• **EXERCISE OBJECTIVE**: The required result is an exact copy of the material from the line with "O[OpenDTU CAN Bridge]" through its final line, both ends included.

*** EXTRACTED INFORMATION ***

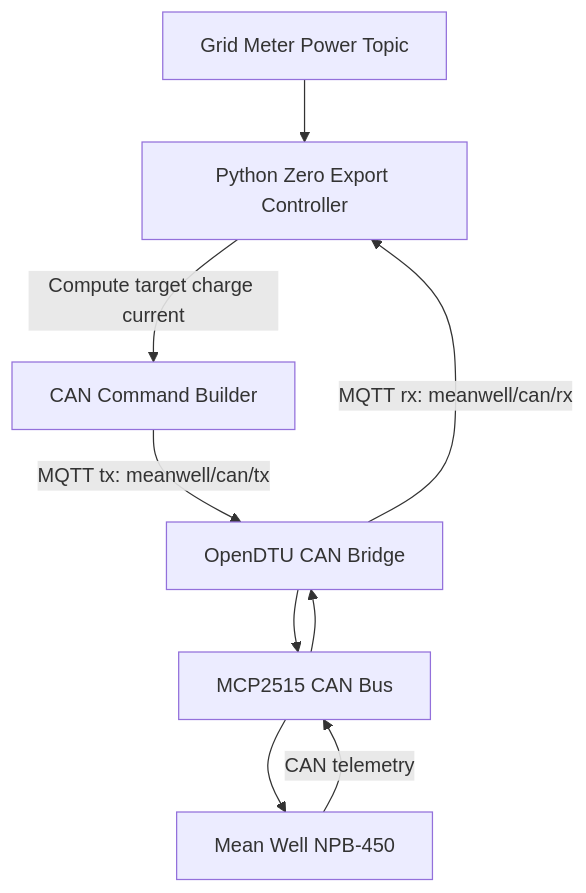
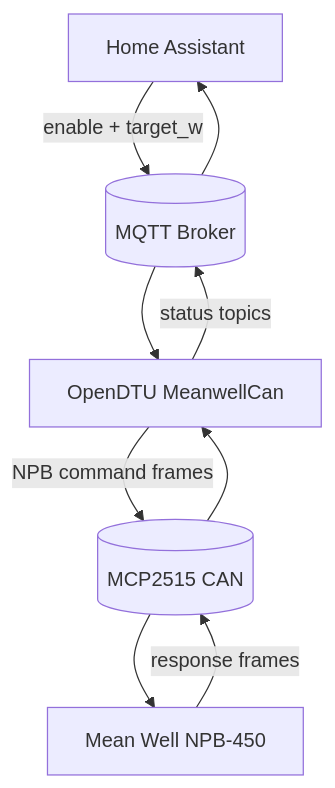
The diagram in examples/README.md (Jones14021/OpenDTU), drawn with Mermaid before and after one commit. The commit also changed other lines of this file and 8 other files, not shown here.

````diff
--- a/examples/README.md
+++ b/examples/README.md
@@ -71,11 +136,11 @@
 ```mermaid
 flowchart TD
-    M[Grid Meter Power Topic] --> P[Python Zero Export Controller]
-    P -->|Compute target charge current| C[CAN Command Builder]
-    C -->|MQTT tx: meanwell/can/tx| O[OpenDTU CAN Bridge]
-    O --> B[MCP2515 CAN Bus]
-    B --> N[Mean Well NPB-450]
-    N -->|CAN telemetry| B
-    B --> O
-    O -->|MQTT rx: meanwell/can/rx| P
+    HA[Home Assistant] -->|enable + target_w| MQTT[(MQTT Broker)]
+    MQTT --> DTU[OpenDTU MeanwellCan]
+    DTU -->|NPB command frames| CAN[(MCP2515 CAN)]
+    CAN --> NPB[Mean Well NPB-450]
+    NPB -->|response frames| CAN
+    CAN --> DTU
+    DTU -->|status topics| MQTT
+    MQTT --> HA
 ```
````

*** End of EXTRACTED INFORMATION ***

• **TASK SOLUTION**:
-    C -->|MQTT tx: meanwell/can/tx| O[OpenDTU CAN Bridge]
-    O --> B[MCP2515 CAN Bus]
-    B --> N[Mean Well NPB-450]
-    N -->|CAN telemetry| B
-    B --> O
-    O -->|MQTT rx: meanwell/can/rx| P
+    HA[Home Assistant] -->|enable + target_w| MQTT[(MQTT Broker)]
+    MQTT --> DTU[OpenDTU MeanwellCan]
+    DTU -->|NPB command frames| CAN[(MCP2515 CAN)]
+    CAN --> NPB[Mean Well NPB-450]
+    NPB -->|response frames| CAN
+    CAN --> DTU
+    DTU -->|status topics| MQTT
+    MQTT --> HA
 ```
````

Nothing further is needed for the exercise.